- [What to work on]: Pull every "console" line out of the data below.

- [Material for the task]:
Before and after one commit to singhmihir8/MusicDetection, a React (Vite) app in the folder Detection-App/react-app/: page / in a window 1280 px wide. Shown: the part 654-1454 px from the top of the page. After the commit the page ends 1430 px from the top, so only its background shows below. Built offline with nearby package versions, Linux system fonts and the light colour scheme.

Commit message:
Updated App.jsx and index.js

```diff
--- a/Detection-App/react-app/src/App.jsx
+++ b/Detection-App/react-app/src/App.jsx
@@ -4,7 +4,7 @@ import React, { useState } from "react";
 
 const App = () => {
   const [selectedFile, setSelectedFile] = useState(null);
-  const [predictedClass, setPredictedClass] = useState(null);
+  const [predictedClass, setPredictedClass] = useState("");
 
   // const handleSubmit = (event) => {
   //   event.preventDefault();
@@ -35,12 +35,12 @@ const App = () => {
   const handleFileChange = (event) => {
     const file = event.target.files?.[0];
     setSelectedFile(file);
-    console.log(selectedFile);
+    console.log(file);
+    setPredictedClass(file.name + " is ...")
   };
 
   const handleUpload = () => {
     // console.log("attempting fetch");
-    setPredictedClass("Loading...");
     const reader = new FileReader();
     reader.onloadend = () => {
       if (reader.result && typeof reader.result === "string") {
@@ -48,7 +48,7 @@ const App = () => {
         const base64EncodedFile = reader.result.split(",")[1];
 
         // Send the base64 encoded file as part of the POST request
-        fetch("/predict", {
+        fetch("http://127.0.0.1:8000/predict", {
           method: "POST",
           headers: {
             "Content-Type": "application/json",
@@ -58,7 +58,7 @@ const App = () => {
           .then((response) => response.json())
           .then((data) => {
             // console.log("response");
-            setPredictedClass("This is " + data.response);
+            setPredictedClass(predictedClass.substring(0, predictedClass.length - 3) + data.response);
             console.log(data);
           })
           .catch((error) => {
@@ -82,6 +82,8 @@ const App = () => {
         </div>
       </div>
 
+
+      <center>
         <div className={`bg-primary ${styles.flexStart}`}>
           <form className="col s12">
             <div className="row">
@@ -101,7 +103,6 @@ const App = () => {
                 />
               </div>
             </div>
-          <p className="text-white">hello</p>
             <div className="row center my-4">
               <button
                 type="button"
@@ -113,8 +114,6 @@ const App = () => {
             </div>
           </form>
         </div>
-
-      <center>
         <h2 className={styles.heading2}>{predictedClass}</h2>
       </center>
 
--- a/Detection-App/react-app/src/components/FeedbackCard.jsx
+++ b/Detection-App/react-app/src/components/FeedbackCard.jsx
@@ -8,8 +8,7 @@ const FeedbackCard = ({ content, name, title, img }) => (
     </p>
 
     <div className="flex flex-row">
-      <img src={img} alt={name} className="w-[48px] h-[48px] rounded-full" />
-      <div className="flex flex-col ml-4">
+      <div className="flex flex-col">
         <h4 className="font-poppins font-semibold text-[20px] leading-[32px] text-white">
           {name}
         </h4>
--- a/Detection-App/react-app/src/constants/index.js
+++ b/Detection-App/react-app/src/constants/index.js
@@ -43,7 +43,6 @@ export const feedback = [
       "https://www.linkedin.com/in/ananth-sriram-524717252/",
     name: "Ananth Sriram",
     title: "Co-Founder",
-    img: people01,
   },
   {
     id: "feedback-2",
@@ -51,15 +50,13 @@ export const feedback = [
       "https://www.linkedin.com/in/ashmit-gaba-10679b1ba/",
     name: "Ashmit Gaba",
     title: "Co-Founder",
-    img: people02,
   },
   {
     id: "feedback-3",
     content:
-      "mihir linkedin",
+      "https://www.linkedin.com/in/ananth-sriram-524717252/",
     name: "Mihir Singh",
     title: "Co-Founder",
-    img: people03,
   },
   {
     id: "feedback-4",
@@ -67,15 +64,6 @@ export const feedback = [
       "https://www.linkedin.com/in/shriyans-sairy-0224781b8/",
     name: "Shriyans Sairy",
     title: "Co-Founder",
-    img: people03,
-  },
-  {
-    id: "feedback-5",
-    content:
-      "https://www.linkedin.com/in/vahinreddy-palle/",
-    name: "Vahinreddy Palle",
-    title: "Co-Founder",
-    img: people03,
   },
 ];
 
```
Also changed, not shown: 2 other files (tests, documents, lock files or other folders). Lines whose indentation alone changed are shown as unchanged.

- [Task response]:
-    console.log(selectedFile);
+    console.log(file);
     // console.log("attempting fetch");
             // console.log("response");
             console.log(data);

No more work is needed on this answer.